**ABOUT THIS TASK:** Gather, from the data below, each line in which the word "lines" occurs.

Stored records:
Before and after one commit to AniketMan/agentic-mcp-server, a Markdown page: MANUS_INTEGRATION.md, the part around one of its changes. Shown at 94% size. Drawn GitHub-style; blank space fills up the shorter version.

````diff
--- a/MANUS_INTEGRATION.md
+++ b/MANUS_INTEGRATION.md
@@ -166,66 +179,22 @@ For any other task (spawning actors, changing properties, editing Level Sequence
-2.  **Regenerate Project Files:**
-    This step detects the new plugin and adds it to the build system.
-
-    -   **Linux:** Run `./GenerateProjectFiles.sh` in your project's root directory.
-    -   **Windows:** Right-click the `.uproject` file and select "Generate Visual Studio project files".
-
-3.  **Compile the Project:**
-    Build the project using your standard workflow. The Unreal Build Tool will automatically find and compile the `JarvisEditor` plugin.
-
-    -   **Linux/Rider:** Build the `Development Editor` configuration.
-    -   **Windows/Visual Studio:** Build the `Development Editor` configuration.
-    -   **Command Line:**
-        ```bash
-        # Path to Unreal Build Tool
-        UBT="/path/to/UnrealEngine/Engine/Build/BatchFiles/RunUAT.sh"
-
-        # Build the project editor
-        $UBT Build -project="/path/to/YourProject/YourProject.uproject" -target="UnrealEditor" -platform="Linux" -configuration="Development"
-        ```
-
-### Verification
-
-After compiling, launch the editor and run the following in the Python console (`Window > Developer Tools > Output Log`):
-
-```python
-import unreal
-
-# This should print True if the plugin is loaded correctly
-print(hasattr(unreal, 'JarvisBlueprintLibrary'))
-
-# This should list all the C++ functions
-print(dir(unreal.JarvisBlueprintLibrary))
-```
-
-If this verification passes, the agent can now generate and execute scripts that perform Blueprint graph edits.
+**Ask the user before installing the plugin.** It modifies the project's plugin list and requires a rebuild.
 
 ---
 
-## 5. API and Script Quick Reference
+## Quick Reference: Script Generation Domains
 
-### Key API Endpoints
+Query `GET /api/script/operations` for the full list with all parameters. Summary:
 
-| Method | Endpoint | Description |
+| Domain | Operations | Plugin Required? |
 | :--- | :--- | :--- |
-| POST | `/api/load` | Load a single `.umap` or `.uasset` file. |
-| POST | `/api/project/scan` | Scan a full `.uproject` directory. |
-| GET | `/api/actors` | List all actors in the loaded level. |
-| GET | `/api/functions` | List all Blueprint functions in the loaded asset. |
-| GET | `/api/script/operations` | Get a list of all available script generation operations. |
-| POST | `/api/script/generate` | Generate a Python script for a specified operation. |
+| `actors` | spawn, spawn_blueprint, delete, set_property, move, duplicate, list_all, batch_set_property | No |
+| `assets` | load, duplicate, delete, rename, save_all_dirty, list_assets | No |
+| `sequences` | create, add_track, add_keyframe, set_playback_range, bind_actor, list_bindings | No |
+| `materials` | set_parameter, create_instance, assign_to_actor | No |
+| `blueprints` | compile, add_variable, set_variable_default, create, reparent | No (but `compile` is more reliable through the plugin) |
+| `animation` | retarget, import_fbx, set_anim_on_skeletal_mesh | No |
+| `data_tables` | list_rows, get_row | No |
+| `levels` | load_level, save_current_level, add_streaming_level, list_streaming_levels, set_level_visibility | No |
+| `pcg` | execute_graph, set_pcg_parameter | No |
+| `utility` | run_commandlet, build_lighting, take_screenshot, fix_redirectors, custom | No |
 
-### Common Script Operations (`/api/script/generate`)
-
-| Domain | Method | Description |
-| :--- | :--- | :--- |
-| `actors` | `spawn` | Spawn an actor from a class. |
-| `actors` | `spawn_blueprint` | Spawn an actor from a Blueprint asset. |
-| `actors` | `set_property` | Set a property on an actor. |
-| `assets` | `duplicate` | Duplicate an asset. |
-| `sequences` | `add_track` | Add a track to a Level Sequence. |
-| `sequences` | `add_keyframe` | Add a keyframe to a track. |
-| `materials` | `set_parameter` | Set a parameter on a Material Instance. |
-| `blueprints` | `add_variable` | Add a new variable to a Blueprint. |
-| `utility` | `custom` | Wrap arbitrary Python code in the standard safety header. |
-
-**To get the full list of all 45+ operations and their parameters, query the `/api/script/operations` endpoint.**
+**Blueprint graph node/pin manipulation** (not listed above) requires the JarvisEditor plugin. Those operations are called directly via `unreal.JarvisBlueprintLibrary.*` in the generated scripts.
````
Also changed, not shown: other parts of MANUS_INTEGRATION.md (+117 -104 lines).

==

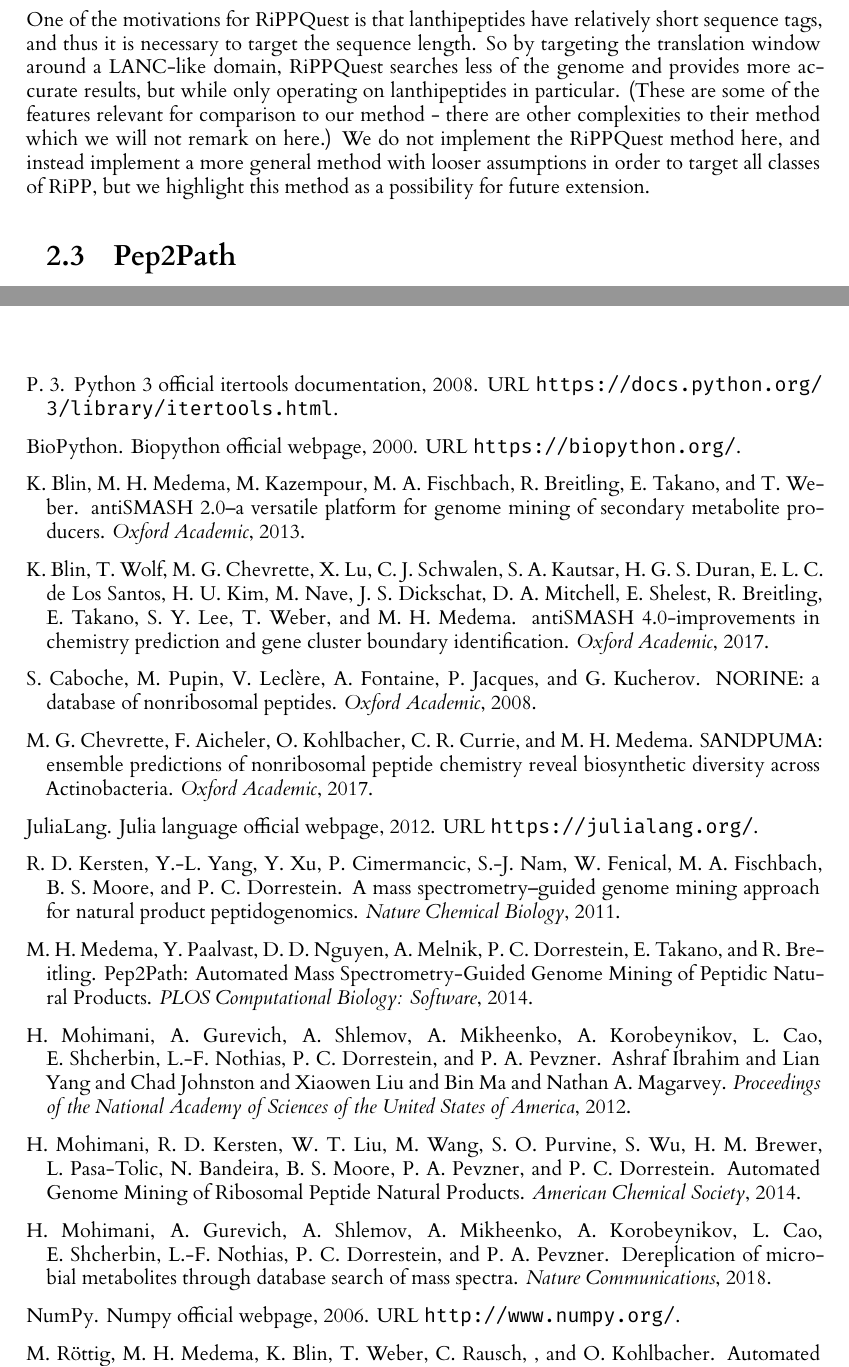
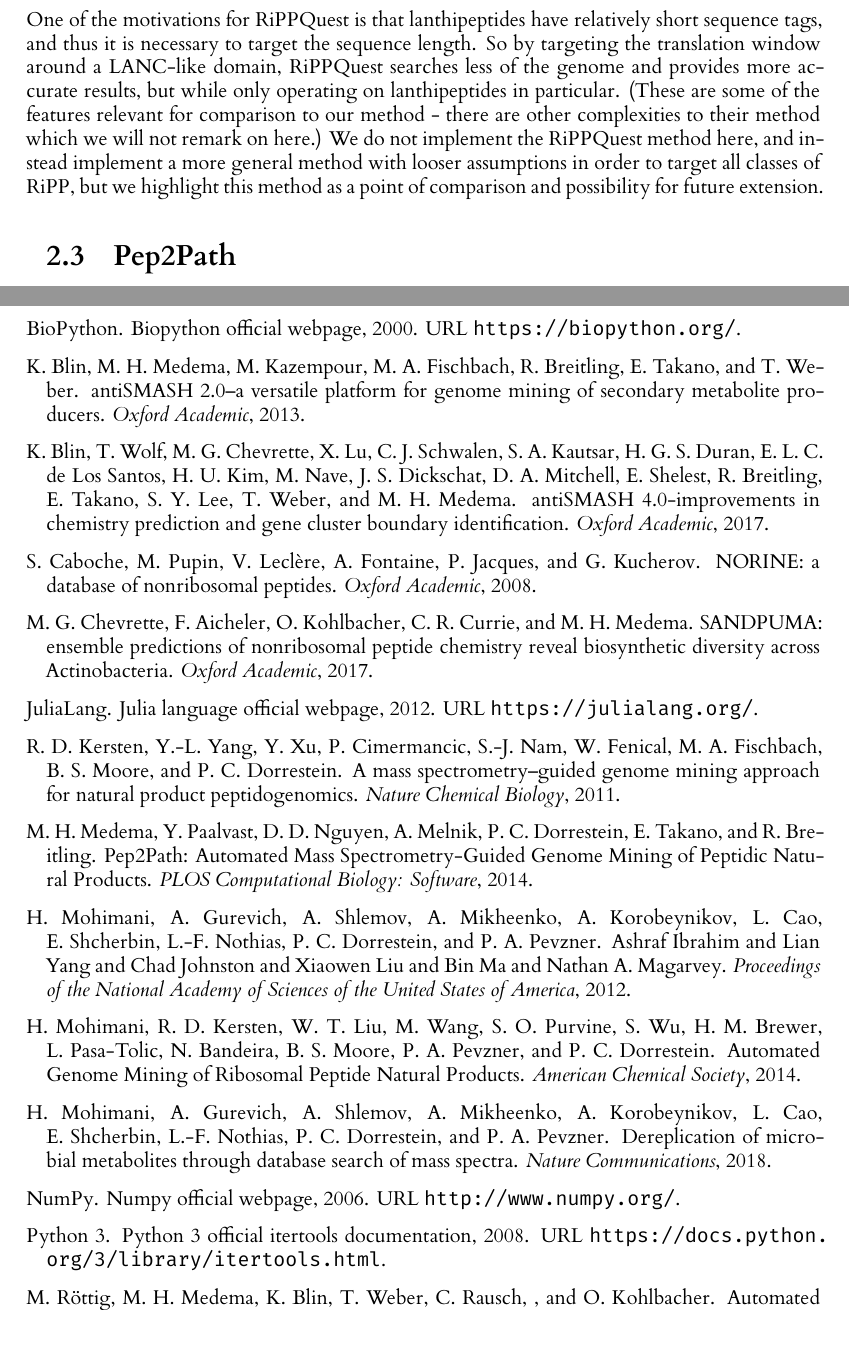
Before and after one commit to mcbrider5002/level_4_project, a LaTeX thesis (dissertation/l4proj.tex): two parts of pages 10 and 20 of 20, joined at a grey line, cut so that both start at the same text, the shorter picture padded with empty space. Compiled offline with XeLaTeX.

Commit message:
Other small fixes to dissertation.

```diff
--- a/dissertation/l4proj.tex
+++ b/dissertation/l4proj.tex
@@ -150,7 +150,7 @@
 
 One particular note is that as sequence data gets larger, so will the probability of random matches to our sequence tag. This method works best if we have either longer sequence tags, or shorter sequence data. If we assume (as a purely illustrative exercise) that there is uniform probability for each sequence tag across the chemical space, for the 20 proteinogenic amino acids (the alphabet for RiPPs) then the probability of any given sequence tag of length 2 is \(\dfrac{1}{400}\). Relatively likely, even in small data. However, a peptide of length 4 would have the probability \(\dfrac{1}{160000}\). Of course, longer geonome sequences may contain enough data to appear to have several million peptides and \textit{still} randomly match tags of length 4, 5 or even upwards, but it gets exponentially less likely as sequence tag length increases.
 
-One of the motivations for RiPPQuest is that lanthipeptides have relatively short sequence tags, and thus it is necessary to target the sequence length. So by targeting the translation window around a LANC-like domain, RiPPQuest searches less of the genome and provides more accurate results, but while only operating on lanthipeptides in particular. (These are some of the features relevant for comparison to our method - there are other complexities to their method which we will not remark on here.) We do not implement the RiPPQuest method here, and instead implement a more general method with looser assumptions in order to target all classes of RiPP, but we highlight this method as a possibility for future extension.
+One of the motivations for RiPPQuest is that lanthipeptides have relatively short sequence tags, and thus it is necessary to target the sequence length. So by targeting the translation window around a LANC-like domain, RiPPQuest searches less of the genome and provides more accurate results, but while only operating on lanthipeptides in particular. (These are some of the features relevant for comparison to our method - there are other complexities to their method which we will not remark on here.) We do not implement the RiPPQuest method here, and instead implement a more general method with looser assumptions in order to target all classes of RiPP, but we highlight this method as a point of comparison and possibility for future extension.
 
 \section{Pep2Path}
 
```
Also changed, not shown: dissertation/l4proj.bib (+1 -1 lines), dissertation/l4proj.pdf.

**YOUR SOLUTION:**
Also changed, not shown: other parts of MANUS_INTEGRATION.md (+117 -104 lines).
Also changed, not shown: dissertation/l4proj.bib (+1 -1 lines), dissertation/l4proj.pdf.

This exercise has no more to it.